Such towns typically offer a slower pace of life, cool weather, clean air, recreation, scenery and the opportunity to renew summer friendships.
Time to relax, to sleep late, to read, to take long walks, even to cook -- these, too, are part of the lure. Not worrying much about your clothes, hair or makeup is an additional pleasure.
But leaving behind the hectic city for a week or two of more leisurely life can be enticing for another reason: The town itself may offer an alternative -- and appealing -- urban experience.
Many vacation towns were established in the 19th century and, thanks to preservation efforts, have retained much of their historic character.
Narrow, pedestrian-scale streets; legible street-block patterns; village greens; and town squares all impart a sense of visual coherence and identity that's generally lacking in modern American cities and suburbs.
In historically authentic settings, even unfamiliar ones, it's hard to resist nostalgia about what seems to have been a simpler time. It's so easy to romanticize the good old days before television, microwave ovens or the Internet. You feel magically transported into the past, imagining what life was like a century ago and believing that, while on vacation, you are somehow emulating that life today.
There are hundreds of such vacation towns in the United States, in the mountains or near lakes, rivers and especially the sea.
I recently spent several restful days visiting friends whose summer house is part of a picturesque vacation settlement named Thousand Island Park, N.Y. Established in 1875, the town's simple grid of streets and blocks occupies the southwestern tip of Wellesley Island in the St. Lawrence River, the border between Canada and the United States.

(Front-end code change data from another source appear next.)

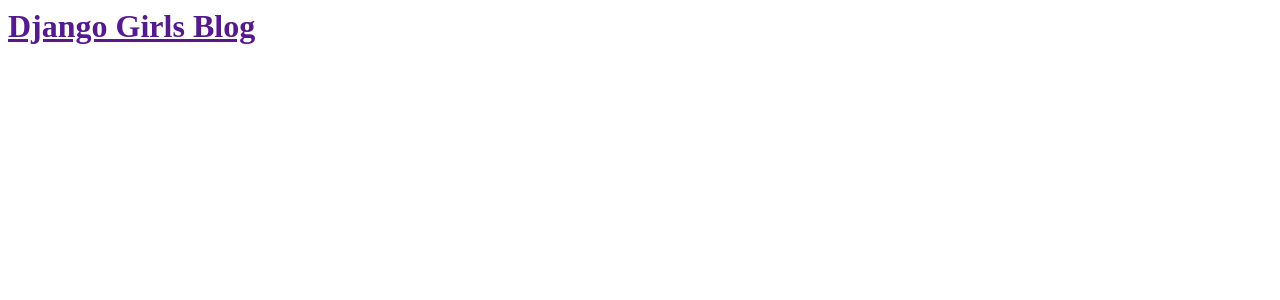
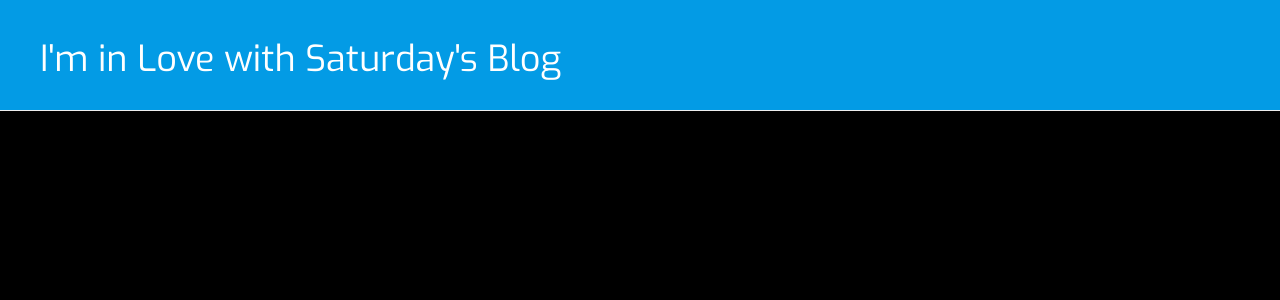
Before and after one commit to Zirvo/my-first-blog, a Django app: page / in a window 1280 px wide. Shown: the top 300 px of the page. Run offline with Django 3.2, Linux system fonts and the light colour scheme; data that the repository does not hold is empty; some libraries are stand-ins or nearby versions.

Commit message:
CSS and post_list updates

```diff
--- /dev/null
+++ b/blog/static/css/blog.css
@@ -0,0 +1,65 @@
+* {
+	padding: 0; margin: 0;
+}
+body {
+	margin: 0; 	padding: 0;
+	font: normal 1em/1.6em Verdana, Tahoma, sans-serif;
+	color: #BDBDBD;
+	background: #000;
+	text-align: left;
+}
+/* links */
+a {
+	color: #FFF;
+	background-color: inherit;
+	text-decoration: none;
+	font-family: 'Exo';
+}
+a:hover {
+	color: 	#FFFF00;
+	background-color: inherit;
+	text-decoration: underline;
+}
+
+/* headers */
+.page-header {
+    background-color: #039BE5;
+    margin-top: 0;
+    padding: 20px 20px 20px 40px;
+}
+
+.page-header h1, .page-header h2, .page-header h3 {
+	font: 'Exo', Arial, Sans-serif;
+	color: #FFF;
+}
+
+.content {
+    margin-left: 40px;
+}
+
+h1, h2, h3, h4 {
+    font-family: 'Lobster', cursive;
+}
+
+.date {
+    color: #828282;
+}
+
+.save {
+    float: right;
+}
+
+.post-form textarea, .post-form input {
+    width: 100%;
+}
+
+.top-menu, .top-menu:hover, .top-menu:visited {
+    color: #ffffff;
+    float: right;
+    font-size: 26pt;
+    margin-right: 20px;
+}
+
+.post {
+    margin-bottom: 70px;
+}
--- a/blog/templates/blog/post_list.html
+++ b/blog/templates/blog/post_list.html
@@ -1,19 +1,33 @@
+{% load staticfiles %}
 <html>
     <head>
         <title>Zirvo's Saturday</title>
+        <link rel="stylesheet" href="//maxcdn.bootstrapcdn.com/bootstrap/3.2.0/css/bootstrap.min.css">
+		<link rel="stylesheet" href="//maxcdn.bootstrapcdn.com/bootstrap/3.2.0/css/bootstrap-theme.min.css">
+		<link rel="stylesheet" href="{% static 'css/blog.css' %}">
+		<link href="http://fonts.googleapis.com/css?family=Exo&subset=latin,latin-ext" rel="stylesheet" type="text/css">
+
     </head>
     <body>
-        <div>
-            <h1><a href="">Django Girls Blog</a></h1>
+        <div class="page-header">
+            <h1><a href="">I'm in Love with Saturday's Blog</a></h1>
         </div>
 
-{% for post in posts %}
-    <div>
-        <p>published: {{ post.published_date }}</p>
-        <h1><a href="">{{ post.title }}</a></h1>
-        <p>{{ post.text|linebreaks }}</p>
+<div class="content container">
+    <div class="row">
+        <div class="col-md-8">
+            {% for post in posts %}
+                <div class="post">
+                    <div class="date">
+                        <p>published: {{ post.published_date }}</p>
+                    </div>
+                    <h1><a href="">{{ post.title }}</a></h1>
+                    <p>{{ post.text|linebreaks }}</p>
+                </div>
+            {% endfor %}
+        </div>
     </div>
-{% endfor %}
+</div>
 
     </body>
 </html>
```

Thousand Island Park is made up of about 350 modest Victorian-style houses. Framed, clad and trimmed with wood, most houses -- owners call them "cottages" -- have porches and steep, peaked roofs. Many have been restored and expanded. But all construction, from fences to finials, is first reviewed and then closely watched because any visible changes must conform to stringent historic-preservation criteria.
At the center of Thousand Island Park is a beautiful village green, a spacious, rectangular lawn shaded by mature trees. Along the eastern edge sits a tiny but exquisitely maintained Greek Revival library. Across the street from the green is a large playing field.
First- and second-story porches of a three-story Victorian-era hotel overlook the green on the north. A long two-story commercial building with a small eatery and general store is near the playing field. A couple of blocks north of the green is the Tabernacle, a multi-purpose building for religious services, community meetings and nighttime movies. Along the river, south of the athletic field, is the rebuilt town dock.
You can stroll everywhere with ease and see cars driving by only occasionally, and always slowly. Apart from walking, the preferred modes of transportation are golf carts, bikes and boats. Summer regulars, both owners and renters, clearly know and socialize with one other. But severe winters keep most owners and renters away.
It didn't take long to understand why summers at Thousand Island Park seem so idyllic. The small-town urbanity is genuine; the historic ambience is enchanting; the weather is agreeable; and the broad St. Lawrence River, like a lake dotted with countless islands, provides a natural setting hard to match.
How easy it was to pretend at times that we had returned to the 19th century, that maybe we were channeling those few Americans who had the means then to build vacation homes in that region.
And how hard it was to stop pretending, leave Thousand Island Park and return to Washington. Fortunately, we took pictures to remind us that, thanks to preservation, restoration and continuing use of historic buildings and towns, we can still visit the past.
Roger K. Lewis is a practicing architect and a professor emeritus of architecture at the University of Maryland.